◆ Task objective
Below are the entries; return every line among them that holds the word "gratuation".

◆ Dataset records
►

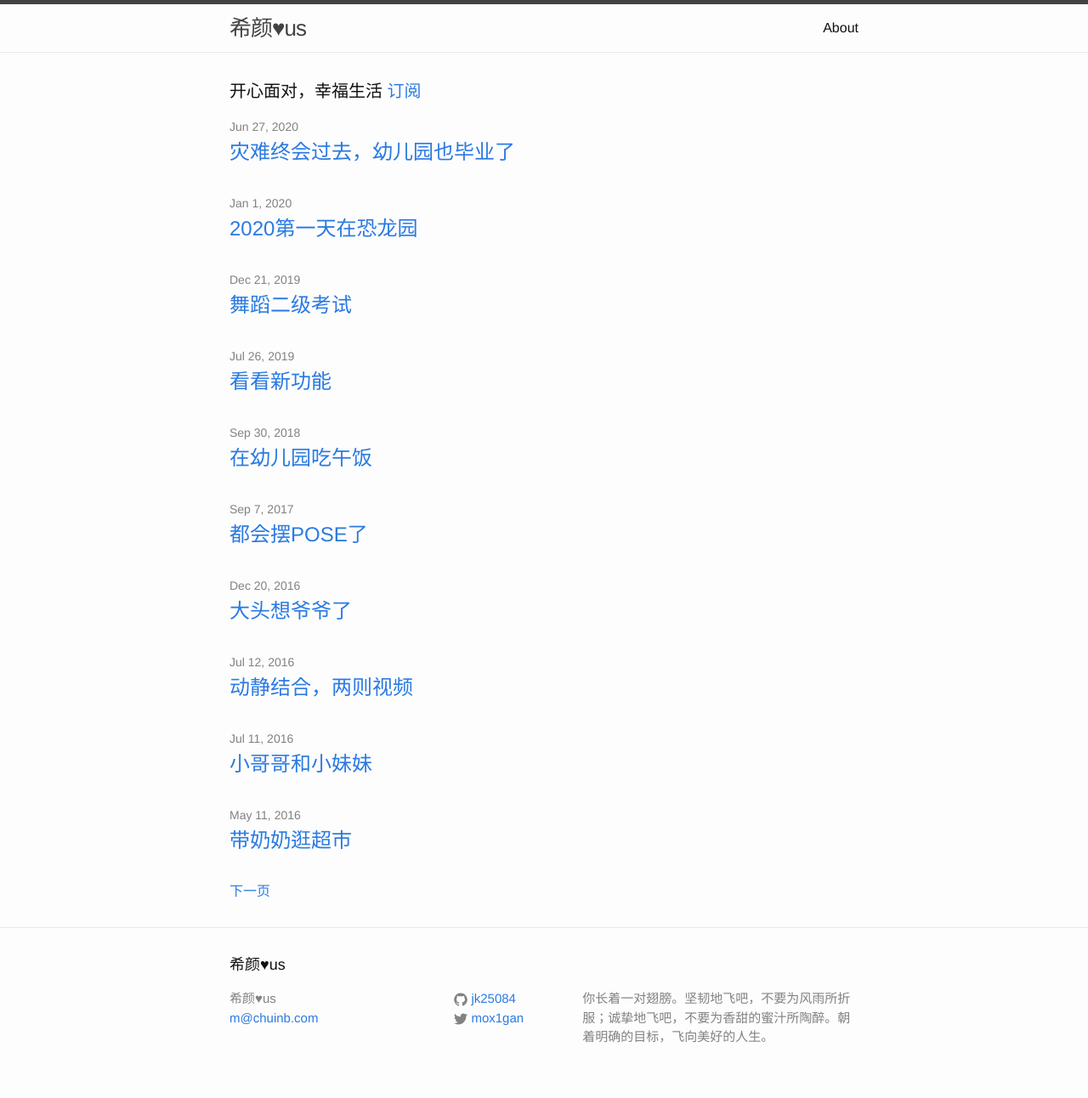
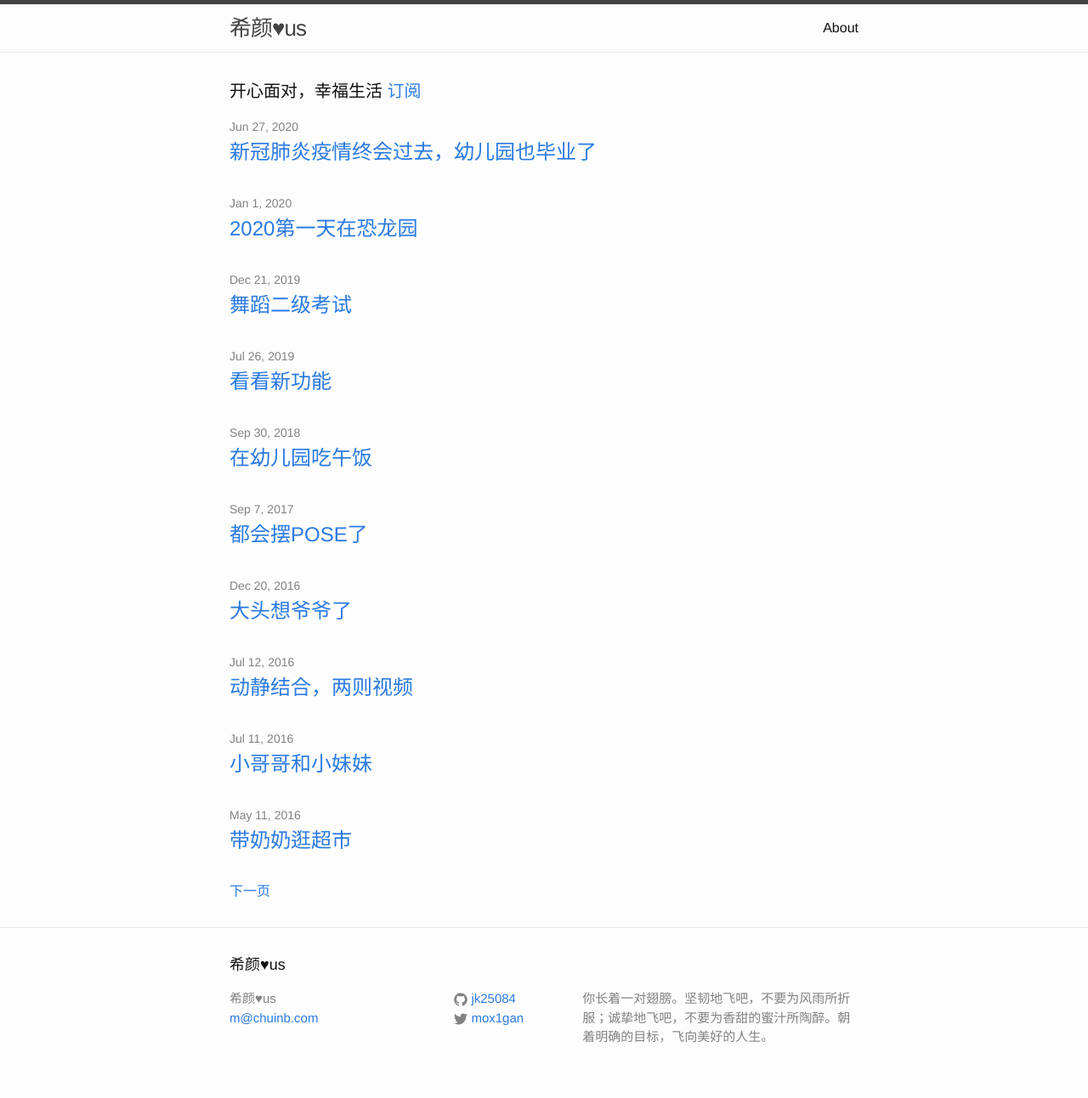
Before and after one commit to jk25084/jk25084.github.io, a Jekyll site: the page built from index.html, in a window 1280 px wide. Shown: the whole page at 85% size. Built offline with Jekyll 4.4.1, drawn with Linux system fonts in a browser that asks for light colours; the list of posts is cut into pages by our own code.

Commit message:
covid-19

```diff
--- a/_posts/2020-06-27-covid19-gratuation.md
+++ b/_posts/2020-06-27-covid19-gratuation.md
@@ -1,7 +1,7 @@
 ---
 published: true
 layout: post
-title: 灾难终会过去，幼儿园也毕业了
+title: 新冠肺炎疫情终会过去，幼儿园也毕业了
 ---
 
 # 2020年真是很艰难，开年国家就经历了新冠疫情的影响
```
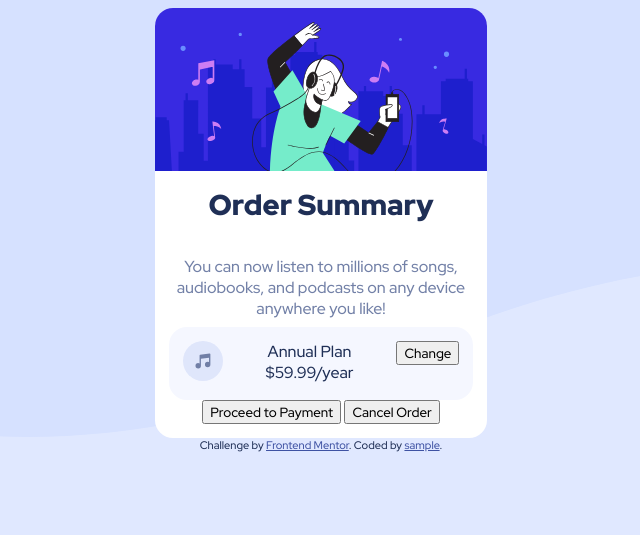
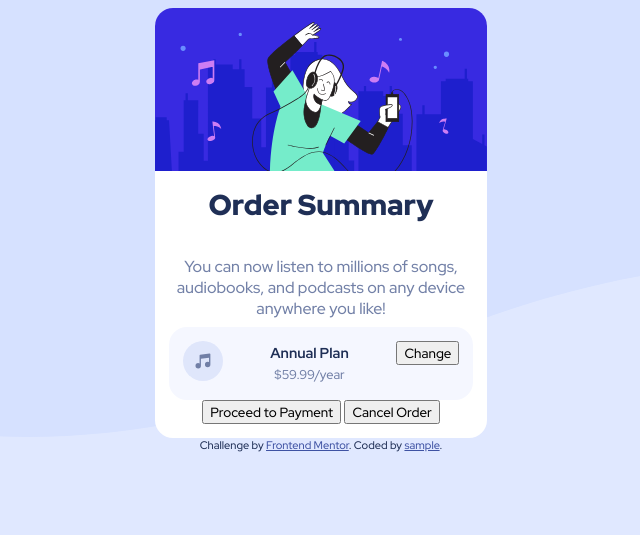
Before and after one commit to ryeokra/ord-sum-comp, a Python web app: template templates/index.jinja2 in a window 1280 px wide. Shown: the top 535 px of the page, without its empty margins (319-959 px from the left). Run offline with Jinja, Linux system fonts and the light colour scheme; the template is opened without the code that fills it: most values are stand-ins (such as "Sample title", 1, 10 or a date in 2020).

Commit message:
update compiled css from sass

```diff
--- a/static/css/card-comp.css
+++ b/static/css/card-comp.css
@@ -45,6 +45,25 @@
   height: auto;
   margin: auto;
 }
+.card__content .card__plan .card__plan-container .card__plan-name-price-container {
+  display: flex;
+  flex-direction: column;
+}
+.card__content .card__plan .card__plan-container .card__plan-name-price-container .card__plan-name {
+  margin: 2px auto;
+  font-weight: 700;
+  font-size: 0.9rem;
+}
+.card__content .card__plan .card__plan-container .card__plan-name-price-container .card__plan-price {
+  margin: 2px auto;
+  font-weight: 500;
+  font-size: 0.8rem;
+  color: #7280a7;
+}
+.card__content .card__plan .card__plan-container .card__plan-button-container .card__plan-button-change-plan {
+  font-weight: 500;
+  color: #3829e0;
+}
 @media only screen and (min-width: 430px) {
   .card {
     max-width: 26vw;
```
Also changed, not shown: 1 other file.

◄

◆ Exercise output
--- a/_posts/2020-06-27-covid19-gratuation.md
+++ b/_posts/2020-06-27-covid19-gratuation.md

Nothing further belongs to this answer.